This is book number 4 in the A Hawthorne and Horowitz Mystery series.
In New York Times bestselling author Anthony Horowitz’s ingenious fourth literary whodunit following The Word is Murder, The Sentence is Death, and A Line to Kill, Horowitz becomes the prime suspect in a murder investigation—and only one man can prove his innocence: his newly estranged partner in solving crime, Detective Hawthorne.
“I’m sorry but the answer’s no.” Reluctant author, Anthony Horowitz, has had enough. He tells ex-detective Daniel Hawthorne that after three books he’s splitting and their deal is over.
The truth is that Anthony has other things on his mind.
His new play, a thriller called Mindgame, is about to open at the Vaudeville Theater in London’s West End. Not surprisingly, Hawthorne declines a ticket to the opening night.
The play is panned by the critics. In particular, Sunday Times critic Margaret Throsby gives it a savage review, focusing particularly on the writing. The next day, Throsby is stabbed in the heart with an ornamental dagger which turns out to belong to Anthony, and has his fingerprints all over it.
Anthony is arrested by an old enemy . . . Detective Inspector Cara Grunshaw. She still carries a grudge from her failure to solve the case described in the second Hawthorne adventure, The Sentence is Death, and blames Anthony. Now she’s out for revenge.
Thrown into prison and fearing for both his personal future and his writing career, Anthony is the prime suspect in Throsby’s murder and when a second theatre critic is found to have died in mysterious circumstances, the net closes in. Ever more desperate, he realizes that only one man can help him.
But will Hawthorne take the call?
ANTHONY HOROWITZ is the author of the US bestselling Magpie Murders and The Word is Murder, and one of the most prolific and successful writers in the English language; he may have committed more (fictional) murders than any other living author. His novel Trigger Mortis features original material from Ian Fleming. His most recent Sherlock Holmes novel, Moriarty, is a reader favorite; and his bestselling Alex Rider series for young adults has sold more than 19 million copies worldwide. As a TV screenwriter, he created both Midsomer Murders and the BAFTA-winning Foyle’s War on PBS. Horowitz regularly contributes to a wide variety of national newspapers and magazines, and in January 2014 was awarded an OBE.
“This humorous homage to golden age closed-circle mysteries is not to be missed.” — Publishers Weekly (starred review)
“Playful ... An efficiently old-fashioned whodunit with all the surprises you'd expect.” — Kirkus Reviews
“Excellent . . . . Readers of character-driven novels will love the twists and turns of this Agatha Christie–style mystery that leads to an unexpected reveal. Perfect for fans of G. M. Malliet, Elly Griffiths, and Richard Osman.” — Library Journal (starred review)
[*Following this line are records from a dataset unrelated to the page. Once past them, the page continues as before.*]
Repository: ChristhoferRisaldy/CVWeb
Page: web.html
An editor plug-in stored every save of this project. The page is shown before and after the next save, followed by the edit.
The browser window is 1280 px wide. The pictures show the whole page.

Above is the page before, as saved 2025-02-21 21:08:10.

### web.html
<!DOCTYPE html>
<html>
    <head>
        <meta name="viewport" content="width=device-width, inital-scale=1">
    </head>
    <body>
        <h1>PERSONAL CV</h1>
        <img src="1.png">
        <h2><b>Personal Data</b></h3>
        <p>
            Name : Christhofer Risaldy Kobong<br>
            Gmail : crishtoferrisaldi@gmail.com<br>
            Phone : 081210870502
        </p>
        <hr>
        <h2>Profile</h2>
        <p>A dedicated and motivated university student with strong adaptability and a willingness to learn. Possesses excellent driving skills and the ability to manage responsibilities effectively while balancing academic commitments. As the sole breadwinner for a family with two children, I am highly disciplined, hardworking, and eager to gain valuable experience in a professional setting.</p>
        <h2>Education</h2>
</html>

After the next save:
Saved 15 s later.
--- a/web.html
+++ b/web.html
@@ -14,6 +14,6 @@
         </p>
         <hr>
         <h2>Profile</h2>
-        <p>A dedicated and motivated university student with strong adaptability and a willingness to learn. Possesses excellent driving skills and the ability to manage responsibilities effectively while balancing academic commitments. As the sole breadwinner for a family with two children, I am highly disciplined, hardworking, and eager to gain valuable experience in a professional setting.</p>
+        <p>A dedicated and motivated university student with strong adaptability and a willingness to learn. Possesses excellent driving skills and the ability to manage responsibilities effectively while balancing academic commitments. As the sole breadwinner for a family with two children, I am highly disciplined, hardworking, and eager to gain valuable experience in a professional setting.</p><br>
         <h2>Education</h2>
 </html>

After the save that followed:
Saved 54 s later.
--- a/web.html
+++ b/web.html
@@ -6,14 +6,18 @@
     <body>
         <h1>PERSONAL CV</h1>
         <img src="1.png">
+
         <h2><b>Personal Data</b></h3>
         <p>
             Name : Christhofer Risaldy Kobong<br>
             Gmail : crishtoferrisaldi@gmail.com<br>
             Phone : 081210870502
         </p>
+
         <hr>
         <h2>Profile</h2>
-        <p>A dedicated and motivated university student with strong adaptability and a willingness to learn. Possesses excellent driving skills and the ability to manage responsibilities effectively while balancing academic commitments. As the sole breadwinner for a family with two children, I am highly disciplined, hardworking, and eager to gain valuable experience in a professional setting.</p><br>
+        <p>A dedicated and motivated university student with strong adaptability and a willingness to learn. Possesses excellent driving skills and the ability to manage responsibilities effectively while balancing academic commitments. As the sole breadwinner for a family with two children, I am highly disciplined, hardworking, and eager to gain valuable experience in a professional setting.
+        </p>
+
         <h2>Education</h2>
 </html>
“Horowitz continues to delight in mixing real life (e.g., Horowitz's play Mindgame was staged in London) and fiction, as well as in juxtaposing Horowitz (the character) as nebbish against the always-three-stepsahead Hawthorne. Not to worry, their relationship isn't over quite yet. There's much more to discover, and readers will be waiting eagerly for more from one of the best mystery writers around.” — Booklist (starred review)
“ Gleefully witty.” — Tom Nolan for The Wall Street Journal
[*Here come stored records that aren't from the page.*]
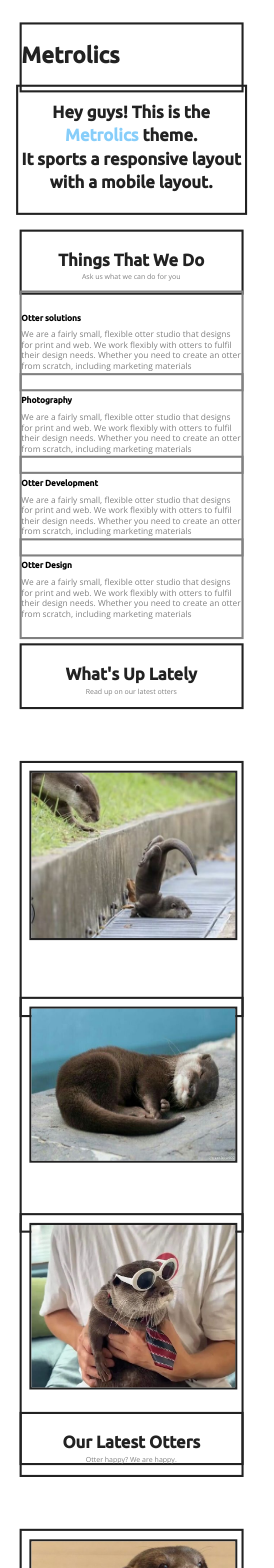
Repository: kennyharman/Marlowe_Kenny_Lab_02B
Page: index.html
The author's editor kept a copy of each file at every save. The page is drawn from the files as they stood at one save, then again after the next save.
The browser window is 375 px wide. The page is 391 px wide, so the pictures cover 391 px, including what lies to the right of the window. The pictures show the part of the page from y = 0 to 2240 px (the page is 7160 px tall), at 70% of full size.

Above is the page before, as saved 2024-02-08 19:04:43.

### index.html
<!doctype html>
<html class="no-js" lang="EN">

<head>
  <meta charset="utf-8">
  <meta name="viewport" content="width=device-width, initial-scale=1">
  <title></title>
  <link rel="stylesheet" href="css/style.css">
  <link href="https://fonts.googleapis.com/css2?family=Open+Sans:ital,wght@0,400;0,700;1,400&family=Ubuntu:ital,wght@0,300;0,500;1,300&display=swap" rel="stylesheet">
  <meta name="description" content="">

  <meta property="og:title" content="Metrolics page">
  <meta property="og:type" content="website">
  <meta property="og:url" content="http://localhost:8888/metrolics/">

  <link rel="icon" href="/favicon.ico" sizes="any">
  <link rel="icon" href="/icon.svg" type="image/svg+xml">
  <link rel="apple-touch-icon" href="icon.png">

  <link rel="manifest" href="site.webmanifest">
  <meta name="theme-color" content="#fafafa">
</head>

<body class="page">
  <script src="js/app.js"></script>

<header class="page__header">
  <div class="row m-col-2 l-col-2 menu">
    <div class="col header__menu-logo">
      <h1>Metrolics</h1>
    </div>
    <div class="col header__menu-nav">
      Home
      Pages
      Blog
      Portfolio
      Home
    </div>
</header>

<main>
  <div class="page__banner">
    <div class="col banner-header">
      <img src="images/pink_otter.jpg">
      <ul class="listed-items">
        <li>Metro Style</li>
        <li>Retina Ready</li>
        <li>Responsive Design</li>
      </ul>
    </div>
  </div>
  <div class="page__section">
    <div class="row header">
      <div class="col header-text">
        <h2>Hey guys! This is the <span class="text__color-change">Metrolics</span> theme.<br/>It sports a responsive layout with a mobile layout.</h2>
      </div>
    </div>
  </div>

  <div class="section-services">
    <div class="row m-col-2 l-col-4">
      <div class="col m-row-span l-row-span heading">
        <h3>Things That We Do</h3>
        <p>Ask us what we can do for you</p>
      </div>
      <div class="col services-card">
        <h4>Otter solutions</h4>
        We are a fairly small, flexible otter studio that designs for print and web. We work flexibly with otters to fulfil their design needs. Whether you need to create an otter from scratch, including marketing materials
      </div>
      <div class="col services-card">
        <h4>Photography</h4>
        We are a fairly small, flexible otter studio that designs for print and web. We work flexibly with otters to fulfil their design needs. Whether you need to create an otter from scratch, including marketing materials
      </div>
      <div class="col services-card">
        <h4>Otter Development</h4>
        We are a fairly small, flexible otter studio that designs for print and web. We work flexibly with otters to fulfil their design needs. Whether you need to create an otter from scratch, including marketing materials
      </div>
      <div class="col services-card">
        <h4>Otter Design</h4>
        We are a fairly small, flexible otter studio that designs for print and web. We work flexibly with otters to fulfil their design needs. Whether you need to create an otter from scratch, including marketing materials
      </div>
    </div>
  </div>
    </div>
  </div>

  <div class="section-work">
    <div class="row m-col-2 l-col-3">
      <div class="col m-row-span l-row-span heading">
        <h3>What's Up Lately</h3>
        <p>Read up on our latest otters</p>
      </div>
      <div class="col m-row-span image">
        <img src="images/otter7.jpg" alt="Otter Fall">
      </div>
      <div class="col image">
        <img src="images/otter8.jpg" alt="Sleepy Otter">
      </div>
      <div class="col image">
        <img src="images/otter9.jpg" alt="Madi the Otter">
      </div>
    </div>
  </div>

  <div class="section-projects">
    <div class="row m-col-2 l-col-3">
      <div class="col m-row-span l-row-span heading">
        <h3>Our Latest Otters</h3>
        <p>Otter happy? We are happy.</p>
      </div>
      <div class="col image">
        <img src="images/otter1.jpg" alt="Curious Otter">
      </div>
      <div class="col image">
        <img src="images/otter2.jpg" alt="Teasing Otter">
      </div>
      <div class="col image">
        <img src="images/otter3.jpg" alt="Otter Playing Dead">
      </div>
      <div class="col image">
        <img src="images/otter4.jpg" alt="Pondering Otter">
      </div>
      <div class="col image">
        <img src="images/otter5.jpg" alt="Loving Otters">
      </div>
      <div class="col image">
        <img src="images/otter6.jpg" alt="Wise Otter">
      </div>
    </div>
  </div>

  <div class="section-misc">
    <div class="row l-col-2">
      <div class="col l-row-span heading">
        <h3>Thingsofabove</h3>
        <p>Misc otters we could not put anyplace else</p>
      </div>
      <div class="col misc-content">
        <img src="images/otter10.jpg" alt="Snazzy Otter">
      </div>
      <div class="col misc-content">
        <img src="images/otter11.jpg" alt="Hello Kitty Otter">
      </div>
    </div>
  </div>

  <div class="section-affiliates">
    <div class="row m-col-5 l-col-5">
      <div class="col affiliates-card">
        <img src="images/otter12.jpg" alt="Otter Hug">
      </div>
      <div class="col affiliates-card">
        <img src="images/otter13.jpg" alt="Otter Stretch">
      </div>
      <div class="col affiliates-card">
        <img src="images/otter14.jpg" alt="Surprised Otter">
      </div>
      <div class="col affiliates-card">
        <img src="images/otter15.jpg" alt="Otter Bath">
      </div>
      <div class="col affiliates-card">
        <img src="images/otter16.jpg" alt="Otter Bear">
      </div>
    </div>
  </div>
</main>
<footer class="page__footer">
  <div class="row m-col-2 l-col-4 footer">
    <div class="col m-row-span l-row-span footer-heading">
      <h3>Peewee Herman</h3>
      <p>Peewee has over 10 years experience in the industry. He is our Creative Director, digital designer, web designer and front-end developer. He is also pretty good with a sketchbook. Before starting the company Peewee worked as a designer and studio manager for a design house who boasted a number of big name clients.</p>
    </div>
    <div class="col footer-item">
      <h3>About Us</h3>
    </div>
    <div class="col footer-item">
      <h3>Flickr Photos</h3>
    </div>
    <div class="col footer-item">
      <h3>Recent Tweets</h3>
    </div>
    <div class="col footer-item">
      <h3>Newsletter</h3>
    </div>
  </div>
</footer>
</body>

### css/style.css
/*! HTML5 Boilerplate v9.0.0-RC1 | MIT License | https://html5boilerplate.com/ */

/* main.css 3.0.0 | MIT License | https://github.com/h5bp/main.css#readme */
/*
 * What follows is the result of much research on cross-browser styling.
 * Credit left inline and big thanks to Nicolas Gallagher, Jonathan Neal,
 * Kroc Camen, and the H5BP dev community and team.
 */

/* ==========================================================================
   Base styles: opinionated defaults
   ========================================================================== */

html {
  color: #222;
  font-size: 1em;
  line-height: 1.4;
  margin-left: -1rem;
  margin-right: -1rem;
}

/*
 * Remove text-shadow in selection highlight:
 * https://twitter.com/miketaylr/status/12228805301
 *
 * Customize the background color to match your design.
 */

::-moz-selection {
  background: #b3d4fc;
  text-shadow: none;
}

::selection {
  background: #b3d4fc;
  text-shadow: none;
}

/*
 * A better looking default horizontal rule
 */

hr {
  display: block;
  height: 1px;
  border: 0;
  border-top: 1px solid #ccc;
  margin: 1em 0;
  padding: 0;
}

/*
 * Remove the gap between audio, canvas, iframes,
 * images, videos and the bottom of their containers:
 * https://github.com/h5bp/html5-boilerplate/issues/440
 */

audio,
canvas,
iframe,
img,
svg,
video {
  vertical-align: middle;
}

/*
 * Remove default fieldset styles.
 */

fieldset {
  border: 0;
  margin: 0;
  padding: 0;
}

/*
 * Allow only vertical resizing of textareas.
 */

textarea {
  resize: vertical;
}

/* ==========================================================================
   Author's custom styles
   ========================================================================== */

/* ==========================================================================
   Helper classes
   ========================================================================== */

/*
 * Hide visually and from screen readers
 */

.hidden,
[hidden] {
  display: none !important;
}

/*
 * Hide only visually, but have it available for screen readers:
 * https://snook.ca/archives/html_and_css/hiding-content-for-accessibility
 *
 * 1. For long content, line feeds are not interpreted as spaces and small width
 *    causes content to wrap 1 word per line:
 *    https://medium.com/@jessebeach/beware-smushed-off-screen-accessible-text-5952a4c2cbfe
 */

.visually-hidden {
  border: 0;
  clip: rect(0, 0, 0, 0);
  height: 1px;
  margin: -1px;
  overflow: hidden;
  padding: 0;
  position: absolute;
  white-space: nowrap;
  width: 1px;
  /* 1 */
}

/*
 * Extends the .visually-hidden class to allow the element
 * to be focusable when navigated to via the keyboard:
 * https://www.drupal.org/node/897638
 */

.visually-hidden.focusable:active,
.visually-hidden.focusable:focus {
  clip: auto;
  height: auto;
  margin: 0;
  overflow: visible;
  position: static;
  white-space: inherit;
  width: auto;
}

/*
 * Hide visually and from screen readers, but maintain layout
 */

.invisible {
  visibility: hidden;
}

/*
 * Clearfix: contain floats
 *
 * The use of `table` rather than `block` is only necessary if using
 * `::before` to contain the top-margins of child elements.
 */

.clearfix::before,
.clearfix::after {
  content: "";
  display: table;
}

.clearfix::after {
  clear: both;
}

/* ==========================================================================
   EXAMPLE Media Queries for Responsive Design.
   These examples override the primary ('mobile first') styles.
   Modify as content requires.
   ========================================================================== */

@media only screen and (min-width: 35em) {
  /* Style adjustments for viewports that meet the condition */
}

@media print,
  (-webkit-min-device-pixel-ratio: 1.25),
  (min-resolution: 1.25dppx),
  (min-resolution: 120dpi) {
  /* Style adjustments for high resolution devices */
}

/* ==========================================================================
   Print styles.
   Inlined to avoid the additional HTTP request:
   https://www.phpied.com/delay-loading-your-print-css/
   ========================================================================== */

@media print {
  *,
  *::before,
  *::after {
    background: #fff !important;
    color: #000 !important;
    /* Black prints faster */
    box-shadow: none !important;
    text-shadow: none !important;
  }

  a,
  a:visited {
    text-decoration: underline;
  }

  a[href]::after {
    content: " (" attr(href) ")";
  }

  abbr[title]::after {
    content: " (" attr(title) ")";
  }

  /*
   * Don't show links that are fragment identifiers,
   * or use the `javascript:` pseudo protocol
   */
  a[href^="#"]::after,
  a[href^="javascript:"]::after {
    content: "";
  }

  pre {
    white-space: pre-wrap !important;
  }

  pre,
  blockquote {
    border: 1px solid #999;
    page-break-inside: avoid;
  }

  tr,
  img {
    page-break-inside: avoid;
  }

  p,
  h2,
  h3 {
    orphans: 3;
    widows: 3;
  }

  h2,
  h3 {
    page-break-after: avoid;
  }
}

/* Our Styling */

h1,
h2,
h3,
h4,
h5,
h6 {
    font-family: 'Ubuntu', sans-serif;
}

p {
    font-family: 'Open Sans', sans-serif;
}

.row {
  display: grid;
  margin-top: 2rem;
}
.col {
  position: relative;
  height: 100%;
  border: solid;
}

.page__header,
.banner-header,
.page__section,
.section-services,
.section-work,
.section-projects,
.section-misc,
.section-affiliates,
.footer {
  margin: auto;
  width: 60%;
}

.heading {
  display: flex;
  flex-direction: column;
  align-items: center;
  padding: 0 auto;
}

.heading > h3 {
  margin-bottom: 0;
  font-size: 24px;
}

.heading > p {
  margin-top: 0;
  font-size: 10px;
  color: grey;
}

.header-text {
  text-align: center;
}

.text__color-change {
  color: lightskyblue;
}

.listed-items {
  position: absolute;
  top: 5rem;
  left: 5rem;
  list-style-type: none;
}

.listed-items > li {
  background-color: white;
  margin-top: 2px;
  padding-top: 0.5rem;
  padding-bottom: 0.5rem;
  font-family: 'Ubuntu', sans-serif;
}

.listed-items li:nth-child(1) {
  border-left: solid 5px blue;
  padding-left: 1rem;
  padding-right: 1rem;
  width: fit-content;
}

.listed-items li:nth-child(2) {
  border-left: solid 5px red;
  padding-left: 1rem;
  padding-right: 1rem;
  width: fit-content;
}

.listed-items li:nth-child(3) {
  border-left: solid 5px yellow;
  padding-left: 1rem;
  padding-right: 1rem;
  width: fit-content;
}

.banner-header {
  position: relative;
}

.services-card {
  text-align: center;
  font-size: 10px;
  padding: 10px;
  color: grey;
  font-family: 'Open Sans', sans-serif;
  line-height: 20px;
}

.services-card > h4 {
  color: black;
}

.image {
  padding: 0.7rem;
}

.image > img {
  width: 100%;
  height: 70%;
  border: solid;
}

.misc-content {
  margin-top: 1.5rem;
  margin: 0.7rem;
  margin-bottom: -2rem;
}

.misc-content > img {
  width: 100%;
  height: 85%;
}

.affiliates-card {
  margin: 0.7rem;
  margin-bottom: 3rem;
}

.affiliates-card > img {
  width: 100%;
  height: 85%;;
}

.banner-header {
  justify-content: center;
}

.banner-header > img {
  width: 100%;
  max-height: 70%;
}

.page__banner {
  background-color: lightgray;
}

.page__footer {
  background-color: rgb(10, 10, 56);
  color: white;
}

/* Small only */
@media screen and (max-width: 39.9375em) {
  .page__header,
.banner-header,
.page__section,
.section-services,
.section-work,
.section-projects,
.section-misc,
.section-affiliates,
.footer {
  margin: auto;
  width: 20rem;
}

.header {
  margin: -5px;
}
  .header__menu-nav {
    display: none;
  }
  .page__banner {
    display: none;
  }
  .image {
    border: solid;
    margin-top: 5rem;
    height: 100%;
  }
  .affiliates {
    display: none;
  }
  .misc {
    display: none;
  }
  .services-card {
    text-align: left;
    font-size: 12px;
    padding: 0px;
    color: grey;
    font-family: 'Open Sans', sans-serif;
    line-height: 15px;
    padding-top: 20px;
  }
  .services-card > h4 {
    line-height: 0px;
  }
}

/* Medium only */
@media screen and (min-width: 40em) and
(max-width: 63.9375em) {
  .row {
    max-width: 70rem;
    column-gap: 1.5rem;
    row-gap: 1.5rem;
    margin: 0 auto;
  }
  .m-col-2 {
    grid-template-columns: 1fr 1fr;
  }
  .m-col-3 {
    grid-template-columns: repeat(3, 1fr);
  }
  .m-col-4 {
    grid-template-columns: repeat(4, 1fr);
  }
  .m-col-5 {
    grid-template-columns: repeat(5, 1fr);
  }

  .m-row-span {
    grid-column-start: 1;
    grid-column-end: -1;
  }
}

/* Large only */
@media screen and (min-width: 64em) {
  .l-col-2 {
    grid-template-columns: 1fr 1fr;
  }
  .l-col-3 {
    grid-template-columns: repeat(3, 1fr);
  }
  .l-col-4 {
    grid-template-columns: repeat(4, 1fr);
  }
  .l-col-5 {
    grid-template-columns: repeat(5, 1fr);
  }

  .l-row-span {
    grid-column-start: 1;
    grid-column-end: -1;
  }
}

Loaded but not shown: js/app.js (no stored copy; drawn as an empty file)

After the next save:
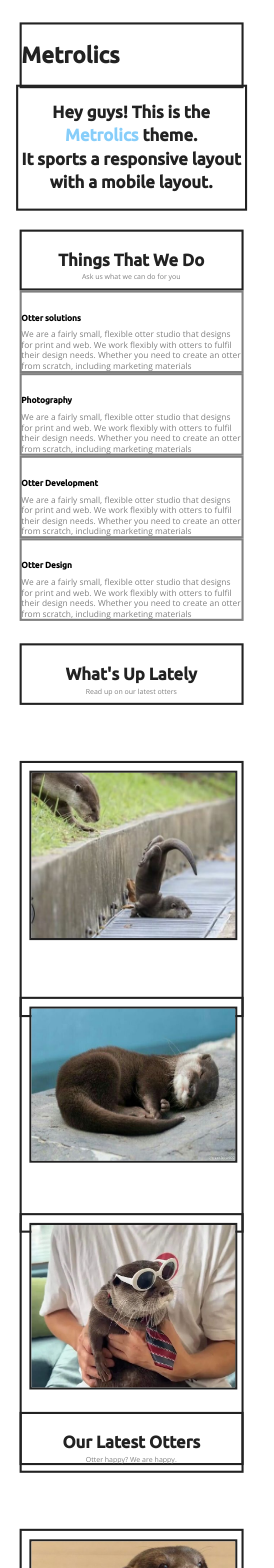
Saved 2 min 8 s later.
--- a/css/style.css
+++ b/css/style.css
@@ -268,7 +268,7 @@ p {
 }
 .col {
   position: relative;
-  height: 100%;
+  max-height: 100%;
   border: solid;
 }
 
@@ -438,7 +438,6 @@ p {
     display: none;
   }
   .image {
-    border: solid;
     margin-top: 5rem;
     height: 100%;
   }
“The thing I most like about the mysteries of Anthony Horowitz — besides their smooth writing, skillful plotting and delightful sense of humor — is this: Horowitz gives you clues. He lays them all out there, and if you are sharp and paying attention, you can solve them. I assume. I never have.” — Minneapolis Star Tribune
“An adventure that will enchant mystery lovers, Anglophiles and theater buffs.” — Washington Post
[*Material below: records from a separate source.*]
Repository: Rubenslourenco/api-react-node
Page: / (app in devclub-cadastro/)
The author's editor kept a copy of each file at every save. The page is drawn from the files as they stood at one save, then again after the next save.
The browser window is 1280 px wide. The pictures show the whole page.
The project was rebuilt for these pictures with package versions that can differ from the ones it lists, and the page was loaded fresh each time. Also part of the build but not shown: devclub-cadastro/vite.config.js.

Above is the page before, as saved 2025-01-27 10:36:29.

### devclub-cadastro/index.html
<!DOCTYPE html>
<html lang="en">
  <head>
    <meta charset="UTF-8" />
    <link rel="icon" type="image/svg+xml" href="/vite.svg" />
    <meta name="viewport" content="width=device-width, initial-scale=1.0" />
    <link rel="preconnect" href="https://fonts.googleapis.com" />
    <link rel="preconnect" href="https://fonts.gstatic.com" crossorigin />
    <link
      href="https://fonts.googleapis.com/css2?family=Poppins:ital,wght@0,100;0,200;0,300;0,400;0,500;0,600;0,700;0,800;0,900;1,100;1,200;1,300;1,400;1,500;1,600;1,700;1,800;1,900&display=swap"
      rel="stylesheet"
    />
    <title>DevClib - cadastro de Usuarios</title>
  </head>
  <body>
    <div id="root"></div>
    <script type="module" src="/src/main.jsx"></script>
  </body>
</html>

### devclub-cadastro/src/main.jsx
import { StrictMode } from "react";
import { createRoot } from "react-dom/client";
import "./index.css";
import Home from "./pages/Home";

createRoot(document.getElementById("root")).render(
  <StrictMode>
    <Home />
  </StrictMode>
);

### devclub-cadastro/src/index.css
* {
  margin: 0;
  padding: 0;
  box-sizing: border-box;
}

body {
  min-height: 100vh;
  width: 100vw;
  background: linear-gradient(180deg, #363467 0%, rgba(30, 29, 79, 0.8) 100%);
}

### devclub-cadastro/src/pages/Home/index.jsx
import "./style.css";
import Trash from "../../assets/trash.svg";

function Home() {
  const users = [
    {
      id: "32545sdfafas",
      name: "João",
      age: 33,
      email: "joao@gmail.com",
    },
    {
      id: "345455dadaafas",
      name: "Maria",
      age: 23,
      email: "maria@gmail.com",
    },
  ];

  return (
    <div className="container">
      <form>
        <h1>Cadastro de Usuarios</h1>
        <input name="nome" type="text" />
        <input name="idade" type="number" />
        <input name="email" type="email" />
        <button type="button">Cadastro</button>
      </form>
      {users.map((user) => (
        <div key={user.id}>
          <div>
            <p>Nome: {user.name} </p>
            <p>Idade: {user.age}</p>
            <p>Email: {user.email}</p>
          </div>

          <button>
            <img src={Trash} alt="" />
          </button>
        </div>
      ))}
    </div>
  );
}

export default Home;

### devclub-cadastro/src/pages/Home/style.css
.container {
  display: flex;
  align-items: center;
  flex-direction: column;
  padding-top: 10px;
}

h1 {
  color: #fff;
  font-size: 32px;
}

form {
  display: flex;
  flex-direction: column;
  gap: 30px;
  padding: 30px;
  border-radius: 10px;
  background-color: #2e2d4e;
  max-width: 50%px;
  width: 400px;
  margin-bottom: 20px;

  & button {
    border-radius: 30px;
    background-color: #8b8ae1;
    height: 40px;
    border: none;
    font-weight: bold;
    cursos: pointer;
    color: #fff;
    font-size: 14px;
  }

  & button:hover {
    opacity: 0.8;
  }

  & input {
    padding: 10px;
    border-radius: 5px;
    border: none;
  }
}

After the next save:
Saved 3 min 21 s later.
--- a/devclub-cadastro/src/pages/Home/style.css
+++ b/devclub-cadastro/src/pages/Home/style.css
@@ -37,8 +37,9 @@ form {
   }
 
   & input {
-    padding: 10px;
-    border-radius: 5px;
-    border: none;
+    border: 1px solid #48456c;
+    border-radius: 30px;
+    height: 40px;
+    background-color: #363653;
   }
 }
"The Twist of a Knife is consistently, delightfully entertaining, with Horowitz’s own theatrical experience providing just the right amount of bittersweet bite." — Air Mail
“Fall is the time to read a mystery novel, and Anthony Horowitz consistently delivers a great whodunnit.” — Town & Country